Web page edit records:

[Start of Attachment]

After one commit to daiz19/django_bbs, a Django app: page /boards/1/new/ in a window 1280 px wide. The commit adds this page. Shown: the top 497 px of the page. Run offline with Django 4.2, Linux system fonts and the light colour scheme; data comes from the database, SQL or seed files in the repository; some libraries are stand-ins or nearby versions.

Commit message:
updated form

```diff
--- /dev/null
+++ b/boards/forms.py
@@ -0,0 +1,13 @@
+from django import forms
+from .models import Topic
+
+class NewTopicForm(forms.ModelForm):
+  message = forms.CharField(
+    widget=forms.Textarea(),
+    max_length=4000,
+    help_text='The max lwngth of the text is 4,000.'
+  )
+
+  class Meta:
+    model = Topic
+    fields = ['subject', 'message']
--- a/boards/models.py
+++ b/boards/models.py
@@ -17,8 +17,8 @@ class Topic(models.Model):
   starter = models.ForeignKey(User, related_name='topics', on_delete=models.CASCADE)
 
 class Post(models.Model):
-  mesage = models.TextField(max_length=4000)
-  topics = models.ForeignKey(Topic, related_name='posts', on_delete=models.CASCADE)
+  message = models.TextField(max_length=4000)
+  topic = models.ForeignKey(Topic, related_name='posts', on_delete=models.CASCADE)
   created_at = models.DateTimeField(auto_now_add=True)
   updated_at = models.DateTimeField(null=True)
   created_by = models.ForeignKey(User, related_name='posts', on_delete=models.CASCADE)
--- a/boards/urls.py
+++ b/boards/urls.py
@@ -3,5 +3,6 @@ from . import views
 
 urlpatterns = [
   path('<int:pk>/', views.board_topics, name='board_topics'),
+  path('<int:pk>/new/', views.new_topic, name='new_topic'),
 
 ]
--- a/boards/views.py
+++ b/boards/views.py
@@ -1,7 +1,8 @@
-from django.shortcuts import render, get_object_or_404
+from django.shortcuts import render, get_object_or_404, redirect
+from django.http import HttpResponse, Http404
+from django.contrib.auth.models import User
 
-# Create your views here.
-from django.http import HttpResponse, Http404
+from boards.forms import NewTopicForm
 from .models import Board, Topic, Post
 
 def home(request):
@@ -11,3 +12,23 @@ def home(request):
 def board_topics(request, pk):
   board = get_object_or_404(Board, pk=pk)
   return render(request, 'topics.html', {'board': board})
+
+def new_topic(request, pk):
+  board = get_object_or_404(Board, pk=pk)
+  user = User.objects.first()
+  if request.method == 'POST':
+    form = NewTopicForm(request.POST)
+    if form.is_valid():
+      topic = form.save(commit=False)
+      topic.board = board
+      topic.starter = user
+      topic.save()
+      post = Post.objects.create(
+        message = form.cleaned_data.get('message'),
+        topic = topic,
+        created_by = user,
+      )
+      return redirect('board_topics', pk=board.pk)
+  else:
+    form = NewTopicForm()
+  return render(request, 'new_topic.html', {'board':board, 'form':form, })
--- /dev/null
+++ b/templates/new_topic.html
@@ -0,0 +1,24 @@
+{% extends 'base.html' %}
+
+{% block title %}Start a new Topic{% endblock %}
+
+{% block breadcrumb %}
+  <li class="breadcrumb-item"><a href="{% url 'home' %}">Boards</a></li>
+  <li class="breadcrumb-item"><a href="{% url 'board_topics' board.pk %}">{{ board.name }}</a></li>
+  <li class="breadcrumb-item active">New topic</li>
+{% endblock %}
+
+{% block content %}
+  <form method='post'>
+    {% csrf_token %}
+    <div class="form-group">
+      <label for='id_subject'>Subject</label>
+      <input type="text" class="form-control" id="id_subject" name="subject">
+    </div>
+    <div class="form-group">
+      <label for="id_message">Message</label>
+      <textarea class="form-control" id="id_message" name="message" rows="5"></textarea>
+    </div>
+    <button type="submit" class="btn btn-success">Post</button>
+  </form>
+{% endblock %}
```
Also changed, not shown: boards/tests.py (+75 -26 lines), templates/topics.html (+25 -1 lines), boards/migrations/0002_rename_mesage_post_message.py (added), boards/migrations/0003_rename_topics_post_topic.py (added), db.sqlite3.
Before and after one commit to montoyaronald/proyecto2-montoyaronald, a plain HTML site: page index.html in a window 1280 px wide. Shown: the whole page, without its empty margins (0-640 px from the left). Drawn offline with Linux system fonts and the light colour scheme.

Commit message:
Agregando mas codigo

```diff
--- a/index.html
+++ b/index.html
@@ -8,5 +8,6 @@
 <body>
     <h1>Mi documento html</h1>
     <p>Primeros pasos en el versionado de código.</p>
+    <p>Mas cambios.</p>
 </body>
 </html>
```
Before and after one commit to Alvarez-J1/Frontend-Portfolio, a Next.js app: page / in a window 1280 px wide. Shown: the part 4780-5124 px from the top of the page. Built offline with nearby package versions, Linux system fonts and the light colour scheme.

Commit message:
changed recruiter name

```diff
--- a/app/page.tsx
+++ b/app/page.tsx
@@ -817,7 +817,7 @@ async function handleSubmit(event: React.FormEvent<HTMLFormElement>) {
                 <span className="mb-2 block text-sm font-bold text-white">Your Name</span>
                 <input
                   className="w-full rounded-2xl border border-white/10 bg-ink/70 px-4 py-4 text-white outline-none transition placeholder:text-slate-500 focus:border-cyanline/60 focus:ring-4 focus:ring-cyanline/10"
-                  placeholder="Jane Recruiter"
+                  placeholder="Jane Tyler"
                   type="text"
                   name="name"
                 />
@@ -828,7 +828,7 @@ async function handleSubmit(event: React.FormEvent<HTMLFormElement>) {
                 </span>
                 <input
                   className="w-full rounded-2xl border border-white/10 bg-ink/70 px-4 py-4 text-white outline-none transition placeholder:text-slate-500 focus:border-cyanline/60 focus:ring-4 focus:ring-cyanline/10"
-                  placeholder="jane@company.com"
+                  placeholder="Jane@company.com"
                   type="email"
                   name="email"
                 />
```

[End of Attachment]

# WORK ITEM
In full and word for word, write out the data above.

# RESULT
After one commit to daiz19/django_bbs, a Django app: page /boards/1/new/ in a window 1280 px wide. The commit adds this page. Shown: the top 497 px of the page. Run offline with Django 4.2, Linux system fonts and the light colour scheme; data comes from the database, SQL or seed files in the repository; some libraries are stand-ins or nearby versions.

Commit message:
updated form

```diff
--- /dev/null
+++ b/boards/forms.py
@@ -0,0 +1,13 @@
+from django import forms
+from .models import Topic
+
+class NewTopicForm(forms.ModelForm):
+  message = forms.CharField(
+    widget=forms.Textarea(),
+    max_length=4000,
+    help_text='The max lwngth of the text is 4,000.'
+  )
+
+  class Meta:
+    model = Topic
+    fields = ['subject', 'message']
--- a/boards/models.py
+++ b/boards/models.py
@@ -17,8 +17,8 @@ class Topic(models.Model):
   starter = models.ForeignKey(User, related_name='topics', on_delete=models.CASCADE)
 
 class Post(models.Model):
-  mesage = models.TextField(max_length=4000)
-  topics = models.ForeignKey(Topic, related_name='posts', on_delete=models.CASCADE)
+  message = models.TextField(max_length=4000)
+  topic = models.ForeignKey(Topic, related_name='posts', on_delete=models.CASCADE)
   created_at = models.DateTimeField(auto_now_add=True)
   updated_at = models.DateTimeField(null=True)
   created_by = models.ForeignKey(User, related_name='posts', on_delete=models.CASCADE)
--- a/boards/urls.py
+++ b/boards/urls.py
@@ -3,5 +3,6 @@ from . import views
 
 urlpatterns = [
   path('<int:pk>/', views.board_topics, name='board_topics'),
+  path('<int:pk>/new/', views.new_topic, name='new_topic'),
 
 ]
--- a/boards/views.py
+++ b/boards/views.py
@@ -1,7 +1,8 @@
-from django.shortcuts import render, get_object_or_404
+from django.shortcuts import render, get_object_or_404, redirect
+from django.http import HttpResponse, Http404
+from django.contrib.auth.models import User
 
-# Create your views here.
-from django.http import HttpResponse, Http404
+from boards.forms import NewTopicForm
 from .models import Board, Topic, Post
 
 def home(request):
@@ -11,3 +12,23 @@ def home(request):
 def board_topics(request, pk):
   board = get_object_or_404(Board, pk=pk)
   return render(request, 'topics.html', {'board': board})
+
+def new_topic(request, pk):
+  board = get_object_or_404(Board, pk=pk)
+  user = User.objects.first()
+  if request.method == 'POST':
+    form = NewTopicForm(request.POST)
+    if form.is_valid():
+      topic = form.save(commit=False)
+      topic.board = board
+      topic.starter = user
+      topic.save()
+      post = Post.objects.create(
+        message = form.cleaned_data.get('message'),
+        topic = topic,
+        created_by = user,
+      )
+      return redirect('board_topics', pk=board.pk)
+  else:
+    form = NewTopicForm()
+  return render(request, 'new_topic.html', {'board':board, 'form':form, })
--- /dev/null
+++ b/templates/new_topic.html
@@ -0,0 +1,24 @@
+{% extends 'base.html' %}
+
+{% block title %}Start a new Topic{% endblock %}
+
+{% block breadcrumb %}
+  <li class="breadcrumb-item"><a href="{% url 'home' %}">Boards</a></li>
+  <li class="breadcrumb-item"><a href="{% url 'board_topics' board.pk %}">{{ board.name }}</a></li>
+  <li class="breadcrumb-item active">New topic</li>
+{% endblock %}
+
+{% block content %}
+  <form method='post'>
+    {% csrf_token %}
+    <div class="form-group">
+      <label for='id_subject'>Subject</label>
+      <input type="text" class="form-control" id="id_subject" name="subject">
+    </div>
+    <div class="form-group">
+      <label for="id_message">Message</label>
+      <textarea class="form-control" id="id_message" name="message" rows="5"></textarea>
+    </div>
+    <button type="submit" class="btn btn-success">Post</button>
+  </form>
+{% endblock %}
```
Also changed, not shown: boards/tests.py (+75 -26 lines), templates/topics.html (+25 -1 lines), boards/migrations/0002_rename_mesage_post_message.py (added), boards/migrations/0003_rename_topics_post_topic.py (added), db.sqlite3.
Before and after one commit to montoyaronald/proyecto2-montoyaronald, a plain HTML site: page index.html in a window 1280 px wide. Shown: the whole page, without its empty margins (0-640 px from the left). Drawn offline with Linux system fonts and the light colour scheme.

Commit message:
Agregando mas codigo

```diff
--- a/index.html
+++ b/index.html
@@ -8,5 +8,6 @@
 <body>
     <h1>Mi documento html</h1>
     <p>Primeros pasos en el versionado de código.</p>
+    <p>Mas cambios.</p>
 </body>
 </html>
```
Before and after one commit to Alvarez-J1/Frontend-Portfolio, a Next.js app: page / in a window 1280 px wide. Shown: the part 4780-5124 px from the top of the page. Built offline with nearby package versions, Linux system fonts and the light colour scheme.

Commit message:
changed recruiter name

```diff
--- a/app/page.tsx
+++ b/app/page.tsx
@@ -817,7 +817,7 @@ async function handleSubmit(event: React.FormEvent<HTMLFormElement>) {
                 <span className="mb-2 block text-sm font-bold text-white">Your Name</span>
                 <input
                   className="w-full rounded-2xl border border-white/10 bg-ink/70 px-4 py-4 text-white outline-none transition placeholder:text-slate-500 focus:border-cyanline/60 focus:ring-4 focus:ring-cyanline/10"
-                  placeholder="Jane Recruiter"
+                  placeholder="Jane Tyler"
                   type="text"
                   name="name"
                 />
@@ -828,7 +828,7 @@ async function handleSubmit(event: React.FormEvent<HTMLFormElement>) {
                 </span>
                 <input
                   className="w-full rounded-2xl border border-white/10 bg-ink/70 px-4 py-4 text-white outline-none transition placeholder:text-slate-500 focus:border-cyanline/60 focus:ring-4 focus:ring-cyanline/10"
-                  placeholder="jane@company.com"
+                  placeholder="Jane@company.com"
                   type="email"
                   name="email"
                 />
```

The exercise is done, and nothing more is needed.